“The Chesapeake Log Canoe” presentation on May 5 will look at the traditions and evolution of the log canoe from a humble dugout to a racing sailing class on the upper Bay. Forbes spent much of his youth on or near the water and developed a natural affinity for sailing and boating. Formerly an assistant curator with the Peabody Essex Museum in Salem, Mass., Forbes came to The Mariners’ Museum in 2000 to develop and open the museum’s renowned International Small Craft Center. He is a graduate of the University of Montevallo.

The lecture complements the ongoing exhibition curated by The Mariners’Museum that features more than 100 objects from its collection, including a dugout canoe, wood samples, photographic images, woodworking and boatbuilding tools, and scale models to illustrate the fabrication, employment, sailing and racing of the Chesapeake Bay log canoe.

Portraits of Regional Oystermen by Photographer Glen McClure Added to Exhibition

Allan West, Glen McClure oysterman portraitThe addition of eight black-and-white portraits of oystermen by Norfolk photographer Glen McClure will offer a perspective of life living and working on the Chesapeake Bay. The portraits, most three-by-four feet in size, feature people from Gloucester, Newport News and Surry illustrating various aspects of oyster harvesting, including farming, combing, tonging and culling.

Born and living in Norfolk, McClure photographs people and landscapes in the United States and Europe. Influenced by early 20th-century photographers Josef Sudek and Paul Strand, McClure had his first solo exhibition in 1997. Now, more than 50 solo and 40 group exhibitions later, his work can be found in private collections and museums, including The Chrysler Museum, The Mariners’ Museum, and the Art Museum of Western Virginia in Roanoke.

Guests to the lecture will have an opportunity to visit the special exhibition, including the oysterman portraits, beginning at 6:30 p.m. and following “The Chesapeake Log Canoe” lecture. Admission to the lecture is free, and advance reservations are recommended by calling (757) 253-4572 or emailing rsvp@jyf.virginia.gov.
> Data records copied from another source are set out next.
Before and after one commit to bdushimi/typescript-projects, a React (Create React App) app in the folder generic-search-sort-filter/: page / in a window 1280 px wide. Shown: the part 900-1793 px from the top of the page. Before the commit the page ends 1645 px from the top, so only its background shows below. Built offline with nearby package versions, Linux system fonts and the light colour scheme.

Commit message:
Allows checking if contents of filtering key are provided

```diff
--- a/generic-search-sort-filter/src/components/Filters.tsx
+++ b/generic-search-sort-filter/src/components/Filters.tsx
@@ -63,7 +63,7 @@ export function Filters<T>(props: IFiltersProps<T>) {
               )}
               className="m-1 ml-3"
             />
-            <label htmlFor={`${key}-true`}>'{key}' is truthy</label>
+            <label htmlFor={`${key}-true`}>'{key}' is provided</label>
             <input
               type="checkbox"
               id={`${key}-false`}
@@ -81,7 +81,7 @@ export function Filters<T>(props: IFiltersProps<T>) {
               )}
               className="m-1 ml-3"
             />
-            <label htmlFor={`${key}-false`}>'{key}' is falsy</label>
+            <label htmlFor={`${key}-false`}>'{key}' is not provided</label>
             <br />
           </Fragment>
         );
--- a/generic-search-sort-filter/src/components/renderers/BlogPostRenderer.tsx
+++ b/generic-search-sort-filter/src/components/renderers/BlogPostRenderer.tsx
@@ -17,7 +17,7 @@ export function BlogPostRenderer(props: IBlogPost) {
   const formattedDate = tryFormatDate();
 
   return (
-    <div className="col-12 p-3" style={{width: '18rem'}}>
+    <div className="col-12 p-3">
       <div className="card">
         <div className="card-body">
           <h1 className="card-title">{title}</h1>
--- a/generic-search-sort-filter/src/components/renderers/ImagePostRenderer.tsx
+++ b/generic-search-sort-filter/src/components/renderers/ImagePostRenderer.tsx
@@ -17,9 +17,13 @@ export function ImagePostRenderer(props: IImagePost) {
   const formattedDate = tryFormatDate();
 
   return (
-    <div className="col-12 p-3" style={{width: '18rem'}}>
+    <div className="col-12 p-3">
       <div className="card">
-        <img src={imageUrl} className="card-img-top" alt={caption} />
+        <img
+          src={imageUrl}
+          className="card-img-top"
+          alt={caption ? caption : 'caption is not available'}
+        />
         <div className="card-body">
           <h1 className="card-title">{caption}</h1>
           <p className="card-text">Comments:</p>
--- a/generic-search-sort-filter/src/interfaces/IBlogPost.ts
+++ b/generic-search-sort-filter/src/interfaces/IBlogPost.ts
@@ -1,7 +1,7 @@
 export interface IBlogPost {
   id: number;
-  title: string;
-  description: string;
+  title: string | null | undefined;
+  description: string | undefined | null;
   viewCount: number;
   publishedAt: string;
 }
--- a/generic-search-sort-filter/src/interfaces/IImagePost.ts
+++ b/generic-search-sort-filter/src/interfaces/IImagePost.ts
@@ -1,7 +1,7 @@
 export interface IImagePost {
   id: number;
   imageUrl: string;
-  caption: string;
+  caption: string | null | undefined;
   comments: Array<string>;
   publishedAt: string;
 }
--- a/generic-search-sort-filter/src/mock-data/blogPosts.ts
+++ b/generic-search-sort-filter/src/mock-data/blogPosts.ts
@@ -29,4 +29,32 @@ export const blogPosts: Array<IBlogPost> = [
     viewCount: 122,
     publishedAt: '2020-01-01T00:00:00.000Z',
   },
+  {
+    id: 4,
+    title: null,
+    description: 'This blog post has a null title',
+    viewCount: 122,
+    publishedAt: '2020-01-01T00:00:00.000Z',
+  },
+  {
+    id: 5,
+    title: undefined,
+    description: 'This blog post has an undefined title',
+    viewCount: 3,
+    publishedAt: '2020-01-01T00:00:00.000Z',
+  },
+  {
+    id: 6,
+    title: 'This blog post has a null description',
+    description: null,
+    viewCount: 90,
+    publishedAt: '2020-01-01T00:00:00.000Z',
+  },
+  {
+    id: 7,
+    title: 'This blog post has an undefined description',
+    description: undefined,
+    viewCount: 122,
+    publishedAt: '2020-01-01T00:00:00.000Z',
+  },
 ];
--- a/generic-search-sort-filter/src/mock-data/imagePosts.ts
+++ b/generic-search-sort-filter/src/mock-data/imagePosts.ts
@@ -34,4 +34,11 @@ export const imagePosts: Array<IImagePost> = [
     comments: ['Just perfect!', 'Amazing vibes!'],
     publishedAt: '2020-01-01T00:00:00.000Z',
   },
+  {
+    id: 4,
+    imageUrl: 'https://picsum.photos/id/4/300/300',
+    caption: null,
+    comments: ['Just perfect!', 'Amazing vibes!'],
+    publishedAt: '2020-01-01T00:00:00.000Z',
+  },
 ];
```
Jamestown Settlement, located at Route 31 and the Colonial Parkway (2110 Jamestown Road), is a living-history museum of 17th-century Virginia, with expansive gallery exhibits and outdoor re-creations of a Powhatan Indian village, the three ships that brought America’s first permanent English colonists to Virginia in 1607, and a colonial fort. For more information, visit hif.ciniva.net or call (888) 593-4682 toll-free or (757) 253-4838.